■ **Problem to work on**: Only the lines that hold "header" should be in the answer, each copied from the data below.

= = = =

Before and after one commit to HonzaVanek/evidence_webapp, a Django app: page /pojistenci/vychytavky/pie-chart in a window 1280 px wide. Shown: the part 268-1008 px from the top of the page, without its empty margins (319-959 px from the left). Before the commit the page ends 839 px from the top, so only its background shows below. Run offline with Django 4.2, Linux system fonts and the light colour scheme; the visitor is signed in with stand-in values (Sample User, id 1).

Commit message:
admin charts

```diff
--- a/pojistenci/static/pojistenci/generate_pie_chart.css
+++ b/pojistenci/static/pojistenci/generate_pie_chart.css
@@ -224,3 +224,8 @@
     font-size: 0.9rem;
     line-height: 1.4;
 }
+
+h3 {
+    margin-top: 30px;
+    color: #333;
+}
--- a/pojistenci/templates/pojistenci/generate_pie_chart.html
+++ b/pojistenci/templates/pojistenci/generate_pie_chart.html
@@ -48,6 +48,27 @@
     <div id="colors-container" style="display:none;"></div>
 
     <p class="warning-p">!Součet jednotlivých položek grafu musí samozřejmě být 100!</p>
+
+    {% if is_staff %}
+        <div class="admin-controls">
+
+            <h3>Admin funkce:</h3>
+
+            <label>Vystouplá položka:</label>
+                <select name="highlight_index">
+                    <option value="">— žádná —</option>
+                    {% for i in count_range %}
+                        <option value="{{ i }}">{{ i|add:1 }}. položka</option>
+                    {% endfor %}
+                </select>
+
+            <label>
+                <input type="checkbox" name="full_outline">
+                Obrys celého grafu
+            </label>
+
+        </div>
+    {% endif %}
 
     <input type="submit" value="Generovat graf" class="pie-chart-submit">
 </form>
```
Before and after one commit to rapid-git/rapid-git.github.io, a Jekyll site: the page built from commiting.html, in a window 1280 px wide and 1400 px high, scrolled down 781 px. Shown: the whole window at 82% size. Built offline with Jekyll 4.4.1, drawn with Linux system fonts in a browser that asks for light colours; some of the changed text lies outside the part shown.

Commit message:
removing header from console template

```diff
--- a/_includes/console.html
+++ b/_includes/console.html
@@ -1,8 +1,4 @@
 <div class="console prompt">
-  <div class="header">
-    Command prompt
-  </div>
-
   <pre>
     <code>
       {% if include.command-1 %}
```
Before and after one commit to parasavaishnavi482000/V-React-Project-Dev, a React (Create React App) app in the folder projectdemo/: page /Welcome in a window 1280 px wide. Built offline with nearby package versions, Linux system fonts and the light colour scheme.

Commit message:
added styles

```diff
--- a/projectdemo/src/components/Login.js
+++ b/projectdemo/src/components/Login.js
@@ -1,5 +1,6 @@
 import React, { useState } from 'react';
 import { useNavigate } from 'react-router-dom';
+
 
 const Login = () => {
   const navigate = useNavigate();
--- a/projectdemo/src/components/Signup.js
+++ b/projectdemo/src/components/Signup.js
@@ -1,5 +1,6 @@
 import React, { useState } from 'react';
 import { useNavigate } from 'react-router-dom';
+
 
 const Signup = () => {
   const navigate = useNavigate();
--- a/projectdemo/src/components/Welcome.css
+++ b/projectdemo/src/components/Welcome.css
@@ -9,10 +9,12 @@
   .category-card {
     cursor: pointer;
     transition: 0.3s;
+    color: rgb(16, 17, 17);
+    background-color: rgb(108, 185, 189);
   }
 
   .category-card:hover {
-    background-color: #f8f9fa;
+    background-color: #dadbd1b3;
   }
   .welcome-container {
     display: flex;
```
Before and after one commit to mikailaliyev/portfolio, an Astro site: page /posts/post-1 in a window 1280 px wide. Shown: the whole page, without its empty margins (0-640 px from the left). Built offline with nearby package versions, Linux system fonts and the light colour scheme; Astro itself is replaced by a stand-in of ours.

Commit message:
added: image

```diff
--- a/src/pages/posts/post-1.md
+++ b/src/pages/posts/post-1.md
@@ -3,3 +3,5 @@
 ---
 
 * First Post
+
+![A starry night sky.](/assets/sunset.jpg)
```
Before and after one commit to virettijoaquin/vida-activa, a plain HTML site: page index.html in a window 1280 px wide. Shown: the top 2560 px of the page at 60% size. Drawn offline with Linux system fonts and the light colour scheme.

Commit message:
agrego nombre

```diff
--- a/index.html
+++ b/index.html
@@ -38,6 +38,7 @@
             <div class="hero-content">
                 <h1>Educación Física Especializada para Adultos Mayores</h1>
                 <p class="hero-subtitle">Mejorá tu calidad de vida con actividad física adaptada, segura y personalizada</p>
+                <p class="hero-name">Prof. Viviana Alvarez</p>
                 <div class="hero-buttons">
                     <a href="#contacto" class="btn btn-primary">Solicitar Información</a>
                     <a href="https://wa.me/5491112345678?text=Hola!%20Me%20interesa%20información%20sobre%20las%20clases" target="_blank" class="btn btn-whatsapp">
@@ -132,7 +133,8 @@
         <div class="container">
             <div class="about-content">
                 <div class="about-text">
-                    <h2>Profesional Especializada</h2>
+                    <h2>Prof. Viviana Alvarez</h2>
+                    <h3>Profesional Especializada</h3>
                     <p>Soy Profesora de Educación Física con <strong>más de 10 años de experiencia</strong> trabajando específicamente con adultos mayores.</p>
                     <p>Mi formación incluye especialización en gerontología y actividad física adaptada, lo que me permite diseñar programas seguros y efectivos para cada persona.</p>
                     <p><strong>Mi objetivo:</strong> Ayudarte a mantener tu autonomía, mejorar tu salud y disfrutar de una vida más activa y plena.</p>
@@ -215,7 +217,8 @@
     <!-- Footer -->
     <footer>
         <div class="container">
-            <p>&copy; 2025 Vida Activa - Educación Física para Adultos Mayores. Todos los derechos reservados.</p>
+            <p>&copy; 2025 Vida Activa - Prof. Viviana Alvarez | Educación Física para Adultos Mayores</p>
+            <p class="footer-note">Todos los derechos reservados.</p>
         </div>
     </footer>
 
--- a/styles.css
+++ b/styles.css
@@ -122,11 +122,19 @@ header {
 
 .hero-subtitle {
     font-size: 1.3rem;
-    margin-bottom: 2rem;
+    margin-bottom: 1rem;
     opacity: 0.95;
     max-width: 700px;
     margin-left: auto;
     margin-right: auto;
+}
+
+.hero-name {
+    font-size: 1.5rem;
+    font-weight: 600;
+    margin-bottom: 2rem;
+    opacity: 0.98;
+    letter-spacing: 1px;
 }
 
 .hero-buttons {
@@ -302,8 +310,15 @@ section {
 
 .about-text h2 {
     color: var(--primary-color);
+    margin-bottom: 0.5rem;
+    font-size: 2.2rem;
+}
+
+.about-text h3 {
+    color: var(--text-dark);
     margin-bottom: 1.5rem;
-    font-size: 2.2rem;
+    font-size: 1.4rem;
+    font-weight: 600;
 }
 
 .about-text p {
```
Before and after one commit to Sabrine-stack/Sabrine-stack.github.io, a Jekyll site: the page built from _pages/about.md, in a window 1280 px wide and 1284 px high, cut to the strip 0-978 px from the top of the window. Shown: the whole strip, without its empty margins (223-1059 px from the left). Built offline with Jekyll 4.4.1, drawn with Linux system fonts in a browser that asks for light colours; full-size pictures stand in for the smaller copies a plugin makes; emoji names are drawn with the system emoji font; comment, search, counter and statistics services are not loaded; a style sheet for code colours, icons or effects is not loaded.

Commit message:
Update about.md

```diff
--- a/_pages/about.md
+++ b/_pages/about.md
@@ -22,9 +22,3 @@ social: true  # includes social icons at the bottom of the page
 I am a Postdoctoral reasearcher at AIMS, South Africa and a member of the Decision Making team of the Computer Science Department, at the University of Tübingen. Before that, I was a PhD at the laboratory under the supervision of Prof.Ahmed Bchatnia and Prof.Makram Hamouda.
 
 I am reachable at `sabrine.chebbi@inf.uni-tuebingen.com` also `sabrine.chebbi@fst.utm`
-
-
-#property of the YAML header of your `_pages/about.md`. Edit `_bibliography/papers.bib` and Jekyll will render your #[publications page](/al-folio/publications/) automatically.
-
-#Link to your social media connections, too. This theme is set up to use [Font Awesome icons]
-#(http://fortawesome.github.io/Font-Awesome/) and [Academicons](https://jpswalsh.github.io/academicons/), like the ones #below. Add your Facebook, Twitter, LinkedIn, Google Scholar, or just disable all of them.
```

= = = =

■ **Exercise answer**:
removing header from console template
-  <div class="header">
@@ -122,11 +122,19 @@ header {
-#property of the YAML header of your `_pages/about.md`. Edit `_bibliography/papers.bib` and Jekyll will render your #[publications page](/al-folio/publications/) automatically.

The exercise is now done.